#### MATERIAL SHOWN

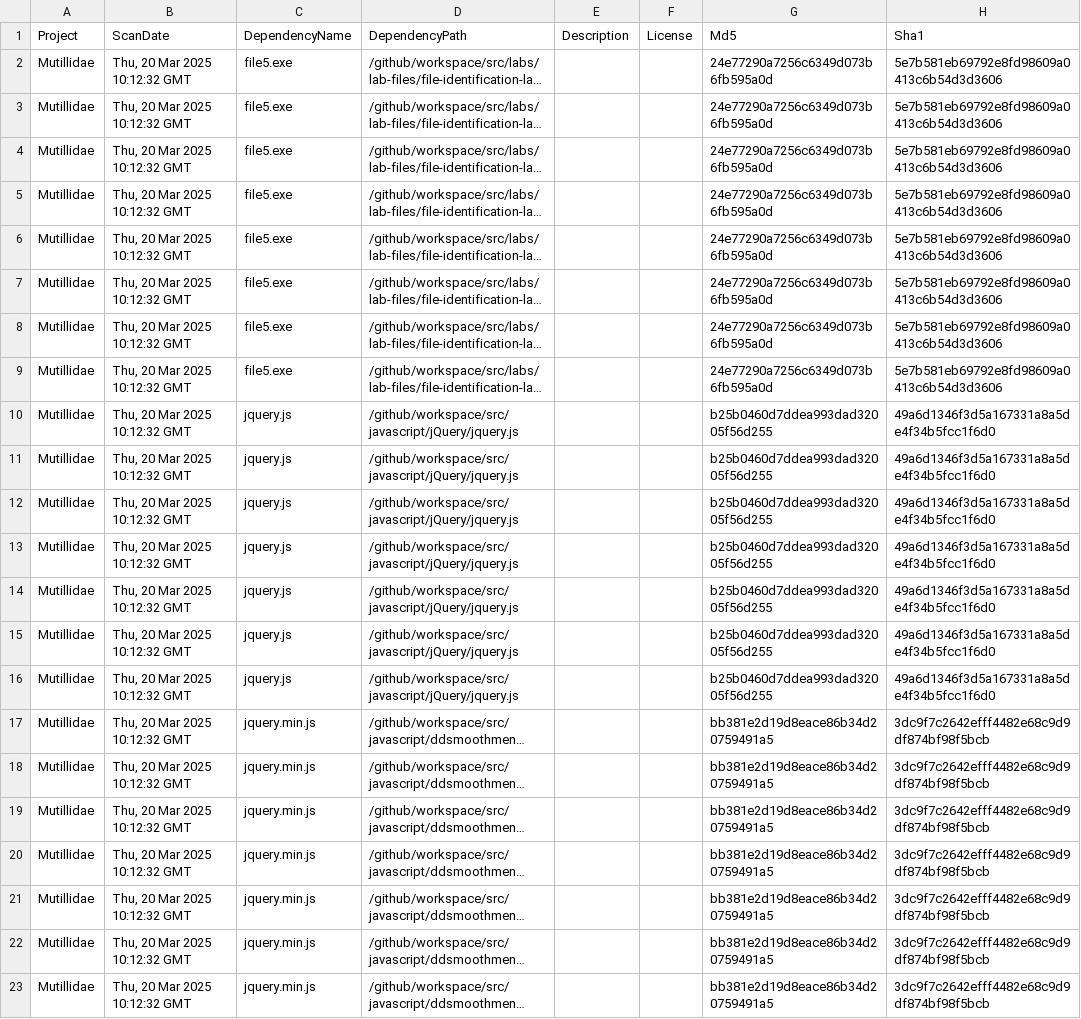
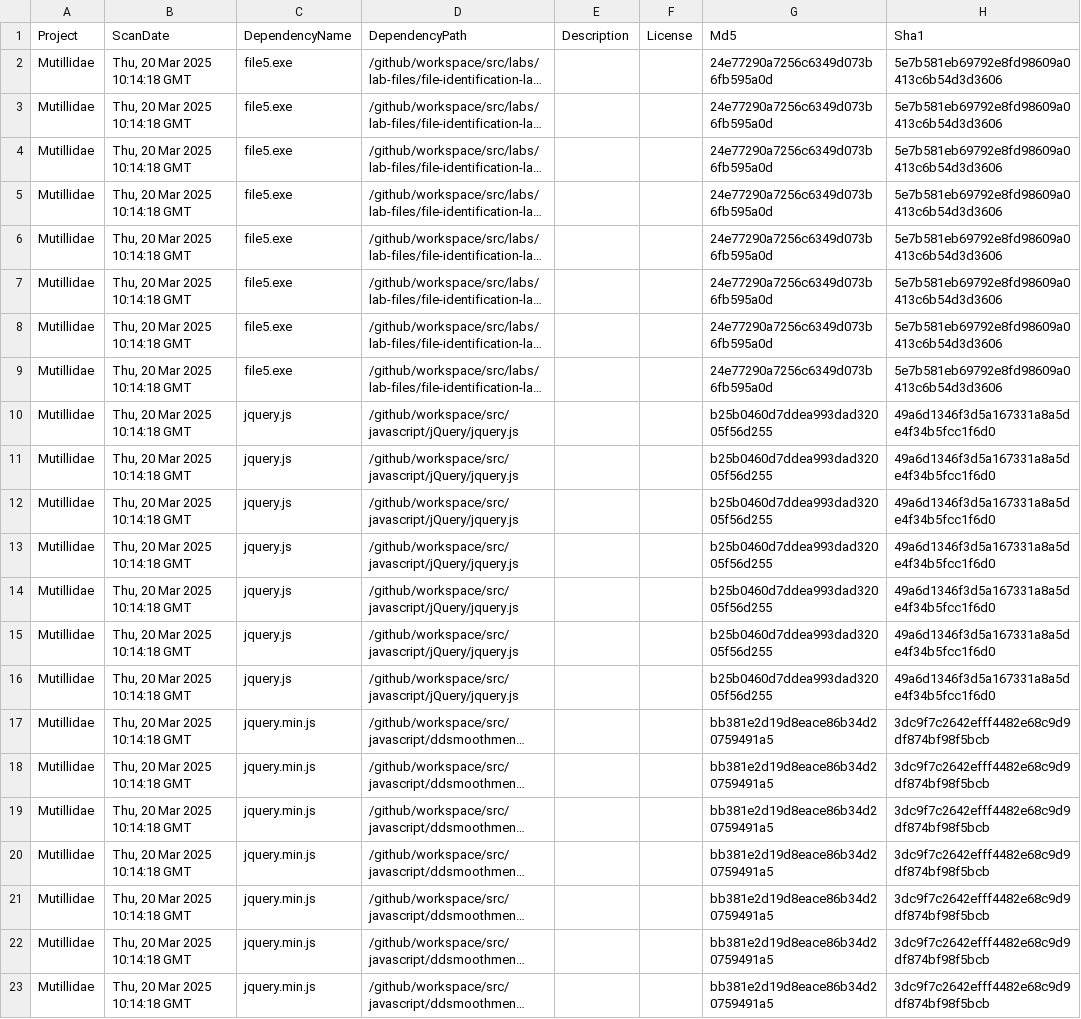
Before and after one commit to BharathNaiduYenumula/mutillidae, a CSV file: owasp-dependency-check.csv, drawn as a sheet; only a part is shown; long unchanged cells end in …; the diff names each change by its address in the sheet, - before the commit and + after, or states it on an @@ line.

```diff
--- a/owasp-dependency-check.csv
+++ b/owasp-dependency-check.csv
-B2:B23 (ScanDate): Thu, 20 Mar 2025 10:12:32 GMT
+B2:B23 (ScanDate): Thu, 20 Mar 2025 10:14:18 GMT
```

########

THE TASK -> What you return must be every entry, word for word, without any pictures.

ANSWER ->
Before and after one commit to BharathNaiduYenumula/mutillidae, a CSV file: owasp-dependency-check.csv, drawn as a sheet; only a part is shown; long unchanged cells end in …; the diff names each change by its address in the sheet, - before the commit and + after, or states it on an @@ line.

```diff
--- a/owasp-dependency-check.csv
+++ b/owasp-dependency-check.csv
-B2:B23 (ScanDate): Thu, 20 Mar 2025 10:12:32 GMT
+B2:B23 (ScanDate): Thu, 20 Mar 2025 10:14:18 GMT
```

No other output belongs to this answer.